Tools for your Self-Publishing Business
With the self-publishing industry now booming, there are quite a few tools available for free or at low cost to help you write, format, and market your masterpiece with spectacular efficiency and ease. No one is looking to spend hours trying to format a table of contents, or to create a mailing list; that’s why handy tools have been created: to help you take care of all these tedious tasks in mere minutes. With the amount of hard work you put into writing the actual book, it’s great to know that there are ways to make the other parts a little less toilsome!
One such great tool for writers of all types is Scrivener. Written by authors for authors, it’s an effective and low-cost piece of software that allows you to easily format all types of manuscripts—from short stories, to screenplays, to novels. You can also easily export your work into the necessary ebook formats necessary for online publishing. A writing tool like this can really help out with cutting down on the time spent formatting and proofing! Other good and similar formatting tools include Calibre (free!), and BookBaby.
There are quite a few free platforms out there that exist to help you publish and gain exposure to your work online (often with optional print-on-demand services). It is important to understand, however, that most of these services take a small percentage from every book you sell, so be sure to double-check everything beforehand to make sure you’re on board with the terms. Opting not to use these types of outlets means you do not forfeit any of your rights to your work, which is great, especially if you are approached by a traditional publisher further down the line! The most popular platforms currently are CreateSpace, Kindle Direct Publishing, Pronoun, and Draft2Digital.
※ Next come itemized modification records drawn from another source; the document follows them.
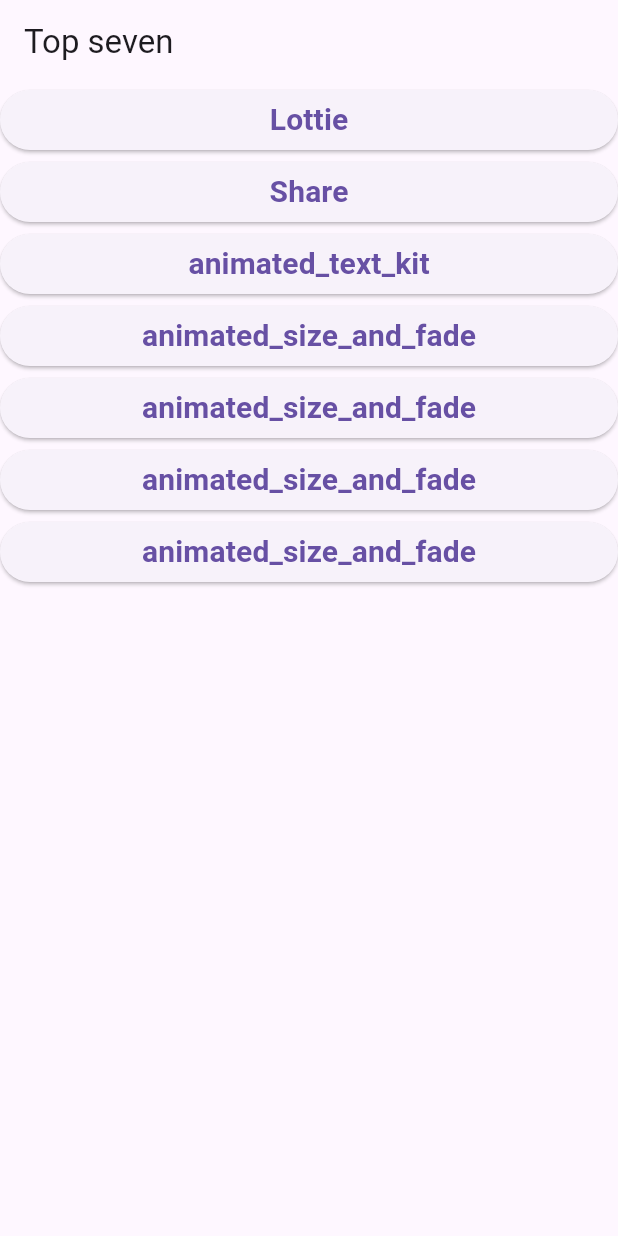
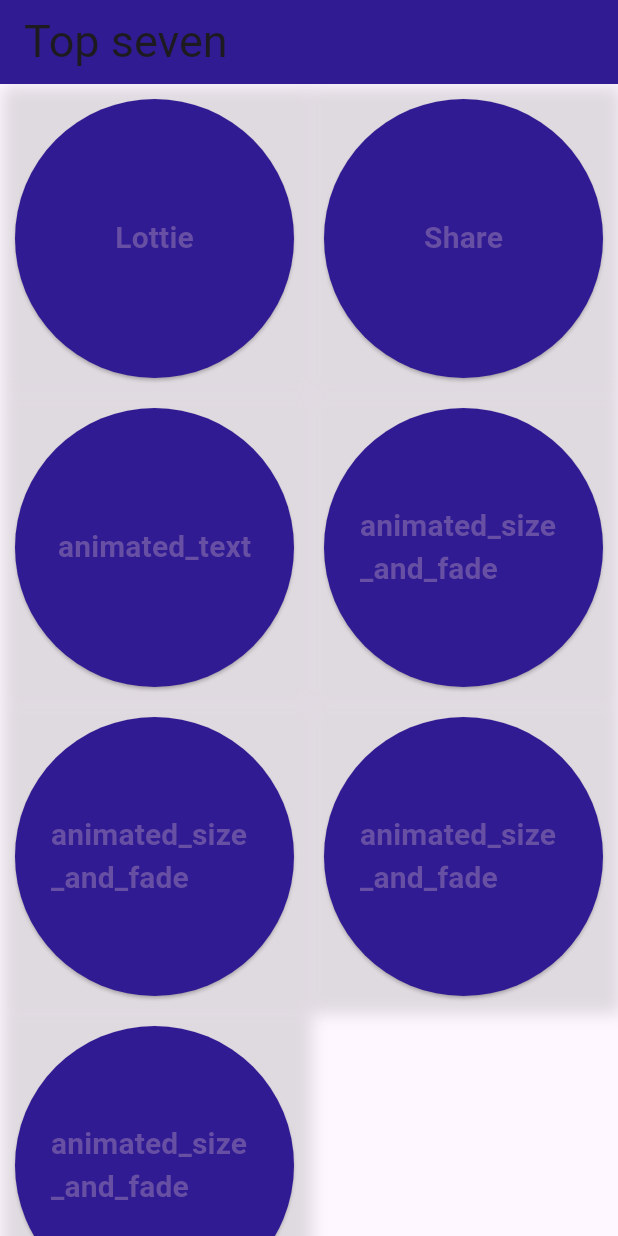
Before and after one commit to HamidSaliqa/TopSeven, a Flutter app: the screen it shows after launch, on a phone screen of 412 x 824 dp. Run offline on Flutter 3.47's test engine with Material 3 defaults, Android fonts, the phone set to English and light mode, and no system bars; our stand-ins replace animated_text_kit, lottie; missing offline and left inert: flutter_share.

Commit message:
اعمال گرید ویو بجای لیست ویو بیلدر و اضافه کردن رنگ

```diff
--- a/lib/home_page.dart
+++ b/lib/home_page.dart
@@ -13,7 +13,7 @@
   final List<String> libraryNames = [
     "Lottie",
     "Share",
-    "animated_text_kit",
+    "animated_text",
     "animated_size_and_fade",
     "animated_size_and_fade",
     "animated_size_and_fade",
@@ -24,13 +24,17 @@
   Widget build(BuildContext context) {
     return Scaffold(
       appBar: AppBar(
-        title: Text("Top seven"),
+        title: Text(
+          "Top seven",
+          style: TextStyle(fontSize: 30),
+        ),
+        backgroundColor: Colors.deepPurple[900],
       ),
-      body: ListView.builder(
-        itemCount: libraryNames.length,
-        itemBuilder: (context, index) {
+      body: GridView.count(
+        crossAxisCount: 2, // تعداد ستون‌ها
+        children: List.generate(libraryNames.length, (index) {
           return CustomButton(nameOfLibrary: libraryNames[index]);
-        },
+        }),
       ),
     );
   }
@@ -43,8 +47,14 @@
 
   @override
   Widget build(BuildContext context) {
-    return Expanded(
+    return Container(
+      padding: EdgeInsets.all(10),
+      decoration: BoxDecoration(boxShadow: [
+        BoxShadow(color: Colors.black12, offset: Offset(2, 2), blurRadius: 8)
+      ]),
       child: ElevatedButton(
+        style: ButtonStyle(
+            backgroundColor: MaterialStatePropertyAll(Colors.deepPurple[900])),
         onPressed: () => forOnpressed(context),
         child: Text(
           nameOfLibrary,
```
Remember to think about where you ultimately want to distribute your work. This is important because there exist both single-channel platforms and multi-channel platforms.
We all know how important a book cover is. We judge a book by its title and cover art no matter how much we pretend we don’t, so if your design skills aren’t amazing there are tools available to help you create the perfect showcase for your work. DIY Bookcovers has some super helpful tutorials as well as free templates to get you started, all based on the designs of bestselling books. You can also create your cover using the self-publishing platforms listed above, though you may need to upgrade your version to gain access to more professional designs. If you plan on printing your work, then the quality and style of the final deliverable are even more important.
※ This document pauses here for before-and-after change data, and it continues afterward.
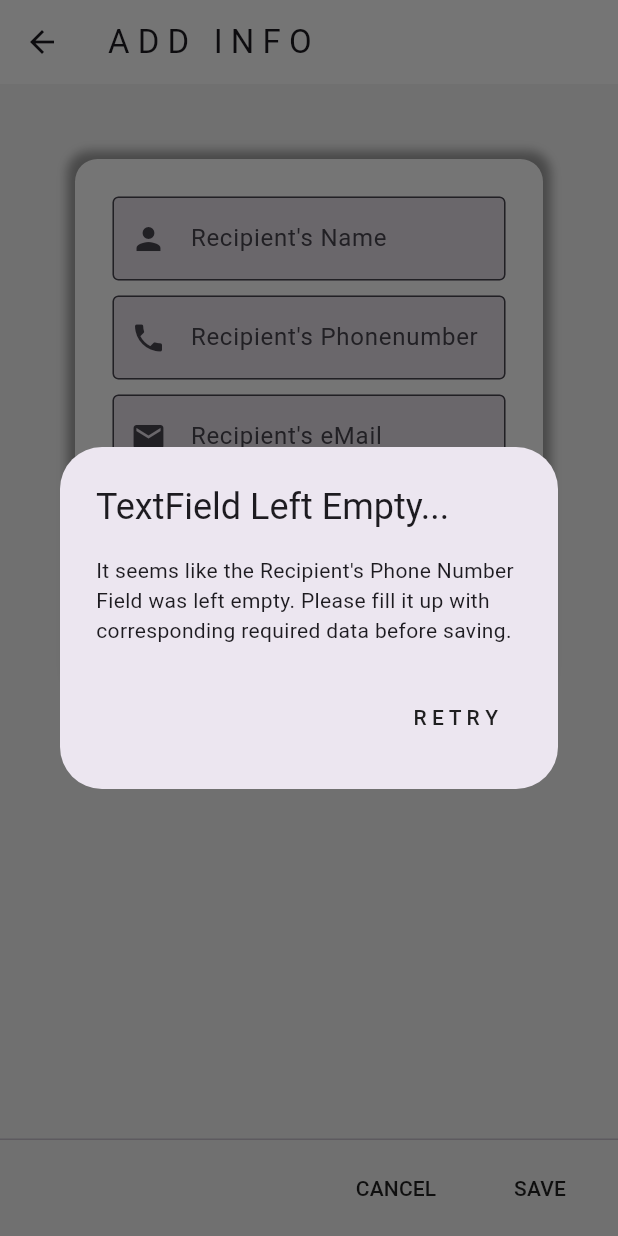
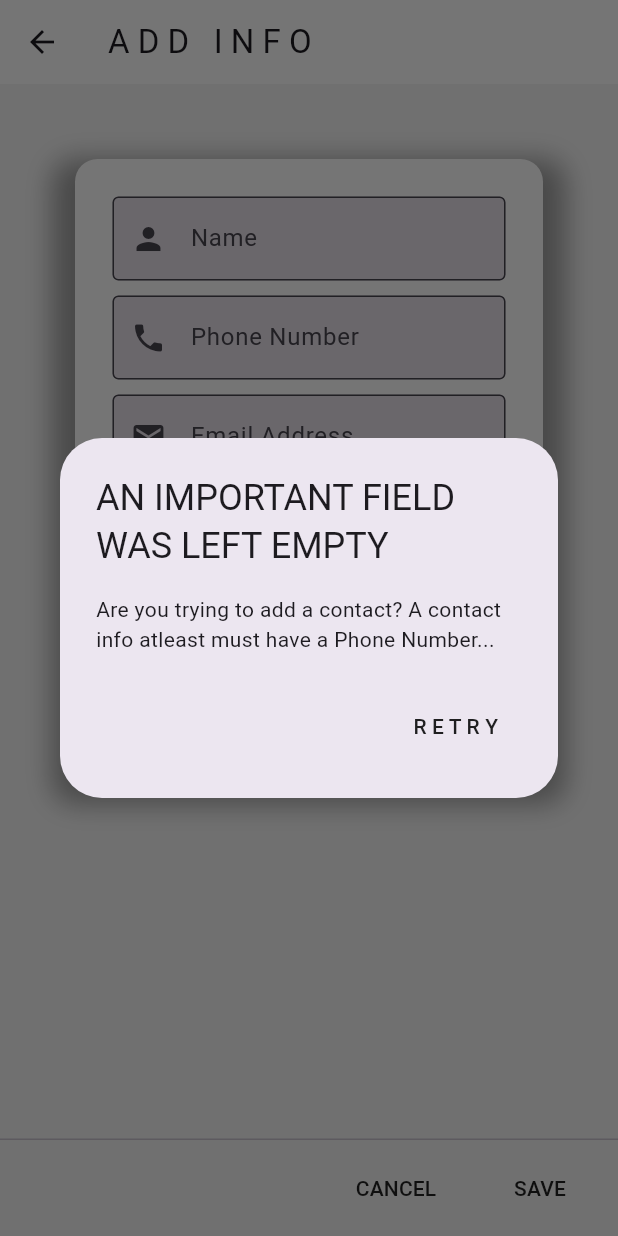
Before and after one commit to id1otSavan7/Flutter-Contact-Manager, a Flutter app: the AddRecipientPage screen opened by its route, after a tap on "CANCEL", after a tap on "ADD CONTACT?", after a tap on "SAVE", on a phone screen of 412 x 824 dp. Run offline on Flutter 3.47's test engine with Material 3 defaults, Android fonts, the phone set to English and light mode, and no system bars; our stand-ins replace hive, hive_flutter; accounts and stored records are empty.

Commit message:
Improved system flow, added function helper, logic error handling, and improving system data flow/data handling.

```diff
--- a/lib/functions/helpers.dart
+++ b/lib/functions/helpers.dart
@@ -1,5 +1,8 @@
-import 'package:contact_manager/utils/appButton.dart';
+import 'package:contact_manager/data/models/Contact.dart';
+import 'package:contact_manager/functions/globals.dart';
+import 'package:contact_manager/utils/app_button.dart';
 import 'package:flutter/material.dart';
+import 'package:hive_flutter/hive_flutter.dart';
 
 void testFunction(){
   print('Was Clicked!');
@@ -9,13 +12,13 @@ String? isDataNull(String? data, String fallback){
   return data!.trim().isEmpty ? fallback : data.trim();
 }
 
-void showEmptyFieldError(BuildContext context){
+void showErrorDialog(BuildContext context, String? title, String? msg){
   showDialog(
       context: context,
       builder: (BuildContext context){
         return AlertDialog(
-          title: const Text('TextField Left Empty...'),
-          content: const Text('It seems like the Recipient\'s Phone Number Field was left empty. Please fill it up with corresponding required data before saving.'),
+          title: Text(title!),
+          content: Text(msg!),
           actions: [
             AppButton(onPressedEvent: (){
               Navigator.pop(context);
@@ -25,3 +28,17 @@ void showEmptyFieldError(BuildContext context){
       }
     );
 }
+
+bool phoneNumberExists(String phoneNumber) {
+  var box = Hive.box<Contact>('Contacts');
+  phoneNumber = phoneNumber.trim();
+  return box.values.any((contacts) => contacts.recipientPhoneNumber == phoneNumber);
+}
+
+void disposeControllerData() {
+  recipientName.clear();
+  recipientPhoneNumber.clear();
+  recipientEmailAddress.clear();
+  recipientAddress.clear();
+  recipientRelation.clear();
+}
--- a/lib/pages/addContactPage.dart
+++ /dev/null
@@ -1,141 +0,0 @@
-import 'package:contact_manager/data/database.dart';
-import 'package:contact_manager/data/models/Contact.dart';
-import 'package:contact_manager/functions/helpers.dart';
-import 'package:contact_manager/functions/globals.dart';
-import 'package:contact_manager/utils/appButton.dart';
-import 'package:flutter/material.dart';
-import 'package:flutter/services.dart';
-
-class AddRecipientPage extends StatefulWidget {
-  const AddRecipientPage({super.key});
-
-  @override
-  State<AddRecipientPage> createState() => _AddRecipientPageState();
-}
-
-class _AddRecipientPageState extends State<AddRecipientPage> {
-
-
-  @override
-  Widget build(BuildContext context) {
-    return SafeArea(child: Scaffold(
-      backgroundColor: defaultBodyColor,
-      appBar: AppBar(
-        title: (isModifying) ? const Text('M O D I F Y I N G   I N F O ') : const Text('A D D   I N F O'),
-        backgroundColor: defaultColor,
-      ),
-      body: Container(
-        height: 350,
-        margin: const EdgeInsets.all(50),
-        padding: const EdgeInsets.all(25),
-        decoration: BoxDecoration(
-          color: defaultColor,
-          borderRadius: BorderRadius.circular(15),
-          boxShadow: const [
-            BoxShadow(
-              color: Colors.grey,
-              spreadRadius: 5,
-              blurRadius: 5,
-              offset: Offset(0, 0)
-            )
-          ],
-        ),
-        child: Column(
-          children: [
-            //Recipient's Name
-            TextField(
-              controller: recipientName,
-              keyboardType: TextInputType.name,
-              decoration: const InputDecoration(
-                border: OutlineInputBorder(),
-                label: Text('Recipient\'s Name'),
-                prefixIcon: Icon(Icons.person),
-                filled: true,
-              ),
-            ),
-            const SizedBox(height: 10,),
-
-            //Recipient's Phone Number
-            TextField(
-              inputFormatters: [
-                FilteringTextInputFormatter.digitsOnly,
-                LengthLimitingTextInputFormatter(15),
-              ],
-              controller: recipientPhoneNumber,
-              keyboardType: TextInputType.number,
-              decoration: const InputDecoration(
-                border: OutlineInputBorder(),
-                label: Text('Recipient\'s Phonenumber'),
-                prefixIcon: Icon(Icons.phone),
-                filled: true,
-              ),
-            ),
-            const SizedBox(height: 10,),
-
-            //Recipient's eMail
-            TextField(
-              keyboardType: TextInputType.emailAddress,
-              controller: recipientEmailAddress,
-              decoration: const InputDecoration(
-                border: OutlineInputBorder(),
-                label: Text('Recipient\'s eMail'),
-                prefixIcon: Icon(Icons.mail),
-                filled: true,
-              ),
-            ),
-            const SizedBox(height: 10,),
-
-            //Recipient's Address
-            TextField(
-              keyboardType: TextInputType.streetAddress,
-              controller: recipientAddress,
-              decoration: const InputDecoration(
-                border: OutlineInputBorder(),
-                label: Text('Recipient\'s Home Address'),
-                prefixIcon: Icon(Icons.home),
-                filled: true,
-              ),
-            ),
-            const SizedBox(height: 10,),
-
-            //Recipient's Relationship
-            TextField(
-              keyboardType: TextInputType.text,
-              controller: recipientRelation,
-              decoration: const InputDecoration(
-                border: OutlineInputBorder(),
-                label: Text('Recipient\'s Relationship'),
-                prefixIcon: Icon(Icons.group),
-                filled: true,
-              ),
-            ),
-          ],
-        ),
-      ),
-      persistentFooterButtons: [
-        AppButton(onPressedEvent: (){
-          Navigator.popAndPushNamed(context, '/homePage');
-        }, content: const Text('CANCEL')),
-        AppButton(onPressedEvent: (){
-          if (recipientPhoneNumber.text.isNotEmpty){
-            final contact = Contact(
-              recipientName: recipientName.text,
-              recipientPhoneNumber: recipientPhoneNumber.text,
-              recipientEmailAddress: recipientEmailAddress.text,
-              recipientAddress: recipientAddress.text,
-              recipientRelation: recipientRelation.text);
-
-            setState(() {
-              Book().addContact(contact);
-            });
-
-            Navigator.popAndPushNamed(context, '/homePage');
-          } else {
-            showEmptyFieldError(context);
-          }
-
-        }, content: const Text('SAVE')),
-      ],
-    ));
-  }
-}
--- /dev/null
+++ b/lib/pages/add_contact_page.dart
@@ -0,0 +1,86 @@
+import 'package:contact_manager/data/database.dart';
+import 'package:contact_manager/data/models/Contact.dart';
+import 'package:contact_manager/functions/helpers.dart';
+import 'package:contact_manager/functions/globals.dart';
+import 'package:contact_manager/utils/app_button.dart';
+import 'package:contact_manager/utils/user_field_entry.dart';
+import 'package:flutter/material.dart';
+
+class AddRecipientPage extends StatefulWidget {
+  const AddRecipientPage({super.key});
+
+  @override
+  State<AddRecipientPage> createState() => _AddRecipientPageState();
+}
+
+class _AddRecipientPageState extends State<AddRecipientPage> {
+  @override
+  Widget build(BuildContext context) {
+    return SafeArea(child: Scaffold(
+      backgroundColor: defaultBodyColor,
+      appBar: AppBar(
+        title: const Text('A D D   I N F O'),
+        backgroundColor: defaultColor,
+      ),
+      body: Container(
+        height: 400,
+        margin: const EdgeInsets.all(50),
+        padding: const EdgeInsets.all(25),
+        decoration: BoxDecoration(
+          color: defaultColor,
+          borderRadius: BorderRadius.circular(15),
+          boxShadow: const [
+            BoxShadow(
+              color: Colors.grey,
+              spreadRadius: 15,
+              blurRadius: 15,
+              offset: Offset(0, 15)
+            )
+          ],
+        ),
+        child: UserEntryField(
+          isBeingModified: false,
+          name: recipientName,
+          phoneNumber: recipientPhoneNumber,
+          email: recipientEmailAddress,
+          address: recipientAddress,
+          relation: recipientRelation)
+      ),
+      persistentFooterButtons: [
+        AppButton(onPressedEvent: (){
+          disposeControllerData();
+          Navigator.popAndPushNamed(context, '/home');
+        }, content: const Text('CANCEL')),
+        AppButton(onPressedEvent: (){
+          bool itExists = phoneNumberExists(recipientPhoneNumber.text);
+
+          if (recipientPhoneNumber.text.isEmpty){
+            showErrorDialog(
+              context,
+              'AN IMPORTANT FIELD WAS LEFT EMPTY',
+              'Are you trying to add a contact? A contact info atleast must have a Phone Number...'
+            );
+          } else if (itExists) {
+            showErrorDialog(
+              context,
+              'PHONE NUMBER ALREADY EXISTS',
+              'The Phone Number you\'re trying to add already exists...'
+            );
+          } else {
+            final contact = Contact(
+              recipientName: isDataNull(recipientName.text, 'Unknown Recipient'),
+              recipientPhoneNumber: recipientPhoneNumber.text,
+              recipientEmailAddress: isDataNull(recipientEmailAddress.text, 'No data recorded.'),
+              recipientAddress: isDataNull(recipientAddress.text, 'No data recorded.'),
+              recipientRelation: isDataNull(recipientRelation.text, 'No data recorded.'),);
+            setState(() {
+              Book().addContact(contact);
+            });
+            Navigator.popAndPushNamed(context, '/home');
+            disposeControllerData();
+          }
+        }, content: const Text('SAVE')),
+      ],
+    ));
+  }
+}
--- a/lib/pages/homePage.dart
+++ b/lib/pages/home_page.dart
@@ -1,11 +1,10 @@
 import 'package:contact_manager/data/database.dart';
 import 'package:contact_manager/data/models/Contact.dart';
-import 'package:contact_manager/functions/func_barrel.dart';
-import 'package:contact_manager/utils/contactTile_copy.dart';
-import 'package:contact_manager/utils/listEmptyNotice.dart';
+import 'package:contact_manager/functions/globals.dart';
+import 'package:contact_manager/utils/contact_tile.dart';
+import 'package:contact_manager/utils/emptylist_notice.dart';
 import 'package:flutter/material.dart';
 import 'package:hive_flutter/hive_flutter.dart';
-import 'package:hive/hive.dart';
 import 'package:hive_flutter/adapters.dart';
 
 class Homepage extends StatefulWidget {
@@ -17,26 +16,58 @@ class Homepage extends StatefulWidget {
 
 class _HomepageState extends State<Homepage> {
   final Box<Contact> _data = Hive.box<Contact>('Contacts');
+  Book book = Book();
 
-  Book book = Book();
+  int _selectedIndex = 1;
+  final List<String> _routes = [
+      '/addContact',
+      '/home',
+      '/viewProfile',
+  ];
+
+  void _navigateToPages(int index) {
+    if(_selectedIndex != index){
+      setState(() {
+        _selectedIndex = index;
+      });
+      Navigator.popAndPushNamed(context, _routes[_selectedIndex]);
+    }
+  }
 
   @override
   Widget build(BuildContext context) {
     return SafeArea(
       child: Scaffold(
+        backgroundColor: defaultBodyColor,
         appBar: AppBar(
           title: const Text('C O N T A C T S'),
           elevation: 0,
           backgroundColor: defaultColor,
           actions: [
-            IconButton(onPressed: (){
-              Navigator.popAndPushNamed(context, '/addContactPage');
-            }, icon: const Icon(Icons.add))
+            IconButton(onPressed: (){}, icon: const Icon(Icons.search)),
+            IconButton(onPressed: (){}, icon: const Icon(Icons.settings))
           ],
         ),
+        bottomNavigationBar: BottomNavigationBar(
+          currentIndex:  _selectedIndex,
+          onTap: _navigateToPages,
+          items: const [
+            //Page Route: Home
+            BottomNavigationBarItem(
+              icon: Icon(Icons.add),
+              label: 'ADD CONTACT'
+            ),
+            BottomNavigationBarItem(
+              icon: Icon(Icons.list_alt),
+              label: 'CONTACTS'
+            ),
+            BottomNavigationBarItem(
+              icon: Icon(Icons.person),
+              label: 'PROFILE'
+            ),
+          ]),
         body: Container(
-          color: defaultBodyColor,
-          padding: const EdgeInsets.all(10),
+          padding: const EdgeInsets.all(20),
           child: ValueListenableBuilder(
             valueListenable: _data.listenable(),
             builder: (context, box, _){
@@ -45,7 +76,7 @@ class _HomepageState extends State<Homepage> {
                 return EmptyListNotice(
                   function: () {
                     Navigator.popAndPushNamed(
-                      context, '/addContactPage');
+                      context, '/addContact');
                   },);
               }
               return ListView.builder(
--- a/lib/utils/contactTile_copy.dart
+++ b/lib/utils/contact_tile.dart
@@ -1,6 +1,6 @@
 import 'package:contact_manager/data/models/Contact.dart';
 import 'package:contact_manager/functions/globals.dart';
-import 'package:contact_manager/utils/showContactInfo.dart';
+import 'package:contact_manager/utils/show_contact_info.dart';
 import 'package:flutter/material.dart';
 
 class ContactTile extends StatefulWidget {
@@ -60,7 +60,7 @@ class _ContactTileState extends State<ContactTile> {
         title: Text(widget.contact!.recipientName ?? 'Unknown Recipient'),
         subtitle: Text(widget.contact!.recipientPhoneNumber ?? ''),
         onTap: () {
-          showContactInfo();
+          Navigator.popAndPushNamed(context, '/viewContact');
         },
       ),
     );
--- a/lib/utils/listEmptyNotice.dart
+++ b/lib/utils/emptylist_notice.dart
@@ -1,5 +1,5 @@
 import 'package:contact_manager/functions/globals.dart';
-import 'package:contact_manager/utils/appButton.dart';
+import 'package:contact_manager/utils/app_button.dart';
 import 'package:flutter/material.dart';
 
 class EmptyListNotice extends StatelessWidget {
--- /dev/null
+++ b/lib/utils/user_field_entry.dart
@@ -0,0 +1,106 @@
+import 'package:flutter/material.dart';
+import 'package:flutter/services.dart';
+
+class UserEntryField extends StatefulWidget {
+  final bool isBeingModified;
+  final TextEditingController name;
+  final TextEditingController phoneNumber;
+  final TextEditingController email;
+  final TextEditingController address;
+  final TextEditingController relation;
+
+  const UserEntryField({
+    super.key,
+    required this.isBeingModified,
+    required this.name,
+    required this.phoneNumber,
+    required this.email,
+    required this.address,
+    required this.relation
+    });
+
+  @override
+  State<UserEntryField> createState() => _UserEntryFieldState();
+}
+
+class _UserEntryFieldState extends State<UserEntryField> {
+  @override
+  Widget build(BuildContext context) {
+    return Column(
+          children: [
+            //Recipient's Name
+            TextField(
+              readOnly: widget.isBeingModified,
+              controller: widget.name,
+              keyboardType: TextInputType.name,
+              decoration: const InputDecoration(
+                border: OutlineInputBorder(),
+                label: Text('Name'),
+                prefixIcon: Icon(Icons.person),
+                filled: true,
+              ),
+            ),
+            const SizedBox(height: 10,),
+
+            //Recipient's Phone Number
+            TextField(
+              readOnly: widget.isBeingModified,
+              inputFormatters: [
+                FilteringTextInputFormatter.digitsOnly,
+                LengthLimitingTextInputFormatter(15),
+              ],
+              controller: widget.phoneNumber,
+              keyboardType: TextInputType.number,
+              decoration: const InputDecoration(
+                border: OutlineInputBorder(),
+                label: Text('Phone Number'),
+                prefixIcon: Icon(Icons.phone),
+                filled: true,
+              ),
+            ),
+            const SizedBox(height: 10,),
+
+            //Recipient's eMail
+            TextField(
+              readOnly: widget.isBeingModified,
+              keyboardType: TextInputType.emailAddress,
+              controller: widget.email,
+              decoration: const InputDecoration(
+                border: OutlineInputBorder(),
+                label: Text('Email Address'),
+                prefixIcon: Icon(Icons.mail),
+                filled: true,
+              ),
+            ),
+            const SizedBox(height: 10,),
+
+            //Recipient's Address
+            TextField(
+              readOnly: widget.isBeingModified,
+              keyboardType: TextInputType.streetAddress,
+              controller: widget.address,
+              decoration: const InputDecoration(
+                border: OutlineInputBorder(),
+                label: Text('Location'),
+                prefixIcon: Icon(Icons.home),
+                filled: true,
+              ),
+            ),
+            const SizedBox(height: 10,),
+
+            //Recipient's Relationship
+            TextField(
+              readOnly: widget.isBeingModified,
+              keyboardType: TextInputType.text,
+              controller: widget.relation,
+              decoration: const InputDecoration(
+                border: OutlineInputBorder(),
+                label: Text('Relationship'),
+                prefixIcon: Icon(Icons.group),
+                filled: true,
+              ),
+            ),
+          ],
+    );
+  }
+}
```
Also changed, not shown: lib/data/database.dart (+0 -7 lines), lib/functions/globals.dart (+10 -3 lines), lib/main.dart (+11 -5 lines), lib/pages/view_contact_page.dart (added, +32 -0 lines), lib/pages/view_profile_page.dart (added, +26 -0 lines), lib/utils/show_contact_info.dart (renamed from lib/utils/showContactInfo.dart, +27 -75 lines), lib/functions/barrel.dart (renamed from lib/functions/func_barrel.dart), lib/utils/app_button.dart (renamed from lib/utils/appButton.dart), 2 other files.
If you’re interested in surveying your readership, there are many excellent tools to help you receive feedback. One of the most popular is SurveyMonkey but, for a fresh take on snazzy-looking forms, I prefer Typeform. Here is an example of a Typeform survey that I’m using to ask authors which online course would be of interest. Click HERE to view the survey. The 2nd question asking “If you had a magic wand to help you sell more books, what would be your ‘magic wand’ solution?” has been particularly helpful for me to understand the specific issues authors experience marketing their books.
If you’re looking to create fun, mobile, interactive quizzes, I recommend SurveyAnyplace. I intend to use this tool to create assessment surveys at the end of my online courses. The service has a free version that can be used for an unlimited amount of time. After you get the feel for the tool, you can decide to sign up if you want to get rid of their branding.
Let’s not forget promotion and marketing tools! If you don’t already have one, you will definitely need a blog, website, or at least a landing page (WordPress and Bluehost are great free or low-cost options). In addition, you should also have an active mailing list for your newsletters and regular book updates (GetResponse and MailChimp are easily accessible and the latter has a free option). It is also a great idea to build a solid media kit that you can send out to different publications. This media kit should include a press release, a biography, links to your landing page, a photo of you and your book cover, as well as any review snippets or blurbs from readers. Even if you are a talented writer, writing a catchy press release takes a specific skill, and they tend to really be hit or miss.
Self-publishing doesn’t mean you are on your own. As we have shown above, there are many great tools available to help launch you into a successful writing career. The great part about self-publishing is that you can do everything in your own time and on your own terms rather than always waiting on others to come through for you.
What tools have you found helpful for your writing business?
— Marquina (@Marquina) March 14, 2017